There were new emotions.“For the first time I was on the other side of the desk. Humility coming out of a good space. I enjoyed that plethora of people you wouldn’t have met when you’re a performer. You bond very deeply.
But the church has ignored the role of the imagination even though the word literally means in the image of God
“And of course it deepened my whole theory of listening with the ear of the heart, which in turn is all about the imagination. Einstein said imagination was more important than knowledge, as it had no limits. But the church has ignored the role of the imagination even though the word literally means in the image of God.”
Her first triumph of imagination is the divorce blessings. “I hate the word divorce – it’s ugly. In the same way that two people came together they can come apart. It’s a formal way of saying, ‘this is God’s thing too’. The church regards divorce as a failure. I don’t. It has been a blessing in my life. I wouldn’t have done the doctorate. I wouldn’t be here talking about my ordination, if I hadn’t been divorced.”
But before the divorces, there will be weddings. The HSE formally recognises the One Spirit Inter Faith Seminary and recognises that marriages performed are legal. Couples don’t have to go to the Registry Office, except for the normal three months notice .
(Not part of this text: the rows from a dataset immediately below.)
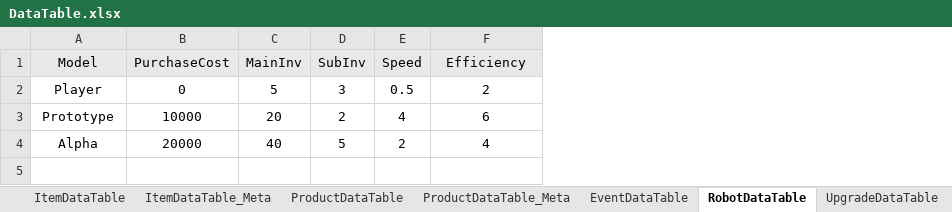
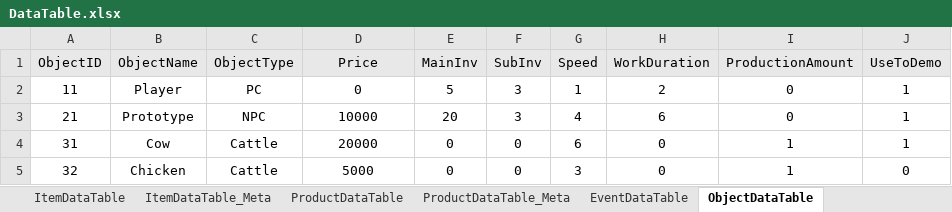
Before and after one commit to Educus/Prototype-AutoFarm, an Excel workbook: Assets/DataTable/DataTable.xlsx, sheet ObjectDataTable, drawn as a sheet; values as stored, in another font and other column widths than the file's, no borders; conditional formats not drawn; removed rows and columns are numbered as before the commit, all else as after; the diff names each change by its address in the sheet, - before the commit and + after, or states it on an @@ line.

Commit message:
260404
ObjectDataTable.json 생성
데이터테이블 시트 업데이트

```diff
--- a/Assets/DataTable/DataTable.xlsx (sheet ObjectDataTable)
+++ b/Assets/DataTable/DataTable.xlsx (sheet ObjectDataTable)
-sheet tab: RobotDataTable
+sheet tab: ObjectDataTable
-sheet tab: UpgradeDataTable
+column A (ObjectID), rows 2-3: 11 | 21
+column C (ObjectType), rows 2-3: PC | NPC
+column I (ProductionAmount), rows 2-3: 0 | 0
+column J (UseToDemo), rows 2-3: 1 | 1
-B1: Model
+B1: ObjectName
-D1: PurchaseCost
+D1: Price
-H1: Efficiency
+H1: WorkDuration
-G2 (Speed): 0.5
+G2 (Speed): 1
-F3 (SubInv): 2
+F3 (SubInv): 3
-row 4: Alpha | 20000 | 40 | 5 | 2 | 4
+row 4: 31 | Cow | Cattle | 20000 | 0 | 0 | 6 | 0 | 1 | 1
+row 5: 32 | Chicken | Cattle | 5000 | 0 | 0 | 3 | 0 | 1 | 0
```
Also changed, not shown: sheet ItemDataTable_Meta, other sheet tabs, 1 other file.
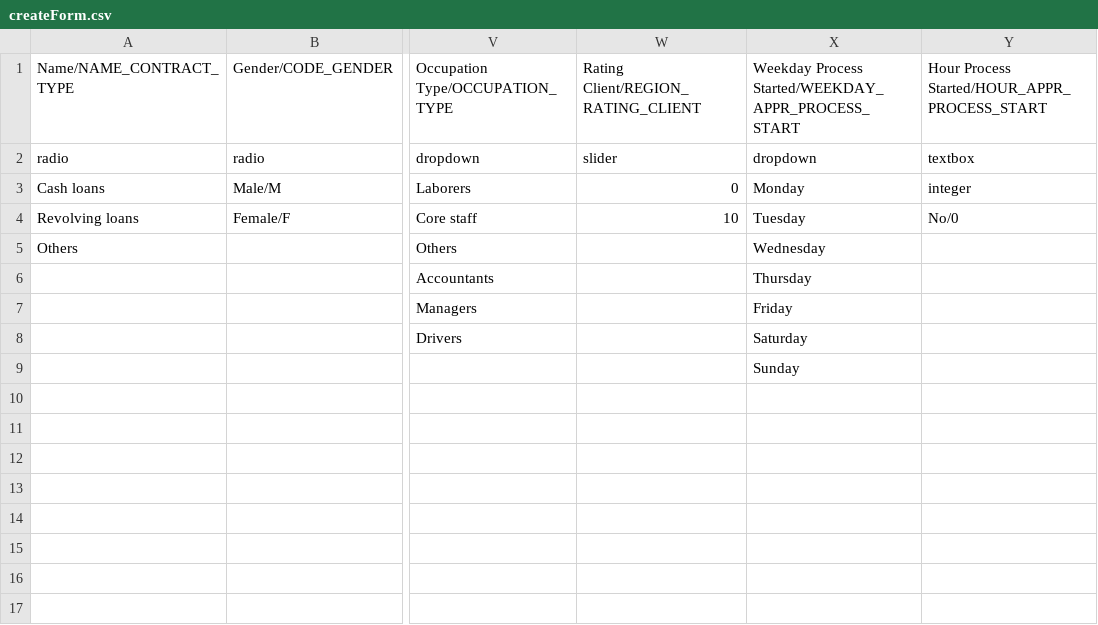
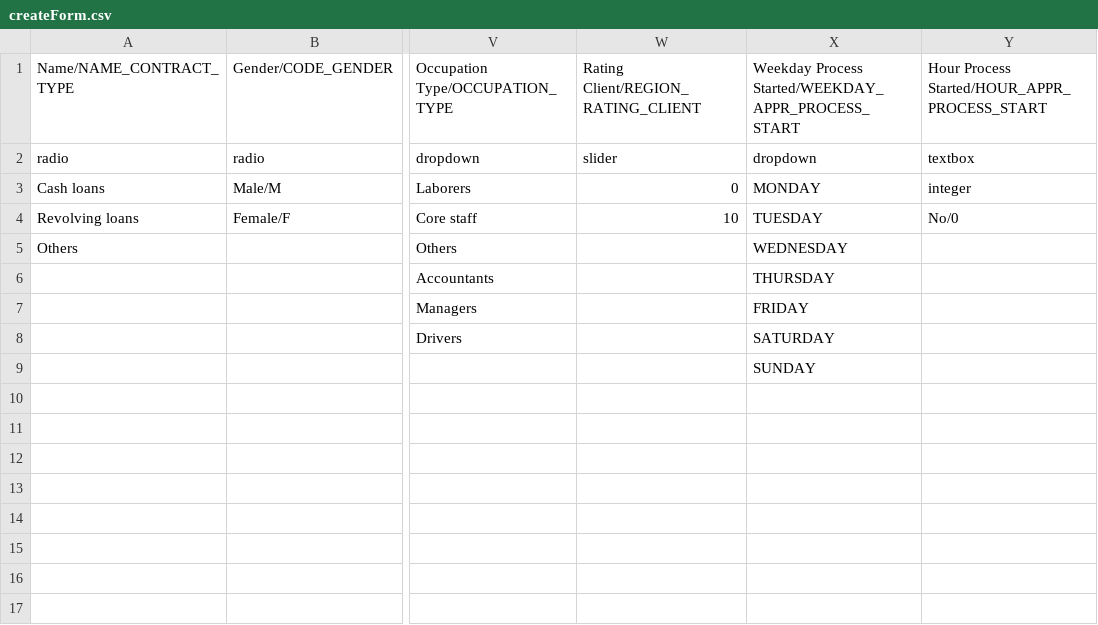
Before and after one commit to himanshunikhare-zz/Credit-risk-analysis, a CSV file: csv_files/createForm.csv, drawn as a sheet; only a part is shown, gaps mark what is left out; the diff names each change by its address in the sheet, - before the commit and + after, or states it on an @@ line.

Commit message:
CSV updated

```diff
--- a/csv_files/createForm.csv
+++ b/csv_files/createForm.csv
-X3: Monday
+X3: MONDAY
-X4: Tuesday
+X4: TUESDAY
-X5: Wednesday
+X5: WEDNESDAY
-X6: Thursday
+X6: THURSDAY
-X7: Friday
+X7: FRIDAY
-X8: Saturday
+X8: SATURDAY
-X9: Sunday
+X9: SUNDAY
```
She repeatedly returns to the heartbreak on the landing. Not to wallow or berate, but to point out that there are two kinds of heartbreak: the one that shatters the heart and the one that splinters and lets the light in. She feels the light has been coming in all these years. To me, she feels more like a great survivor who has finally broken the silence. And her extraordinary life, wife, mother, monk manqué, all adds up to a powerful minister.
She paraphrases the great meditative poem of the Hopi Elders. We are the ones we have been waiting for.
“I am the one I’ve been waiting for,” she says.
Anne Harris; The Irish Times; 14 July 2017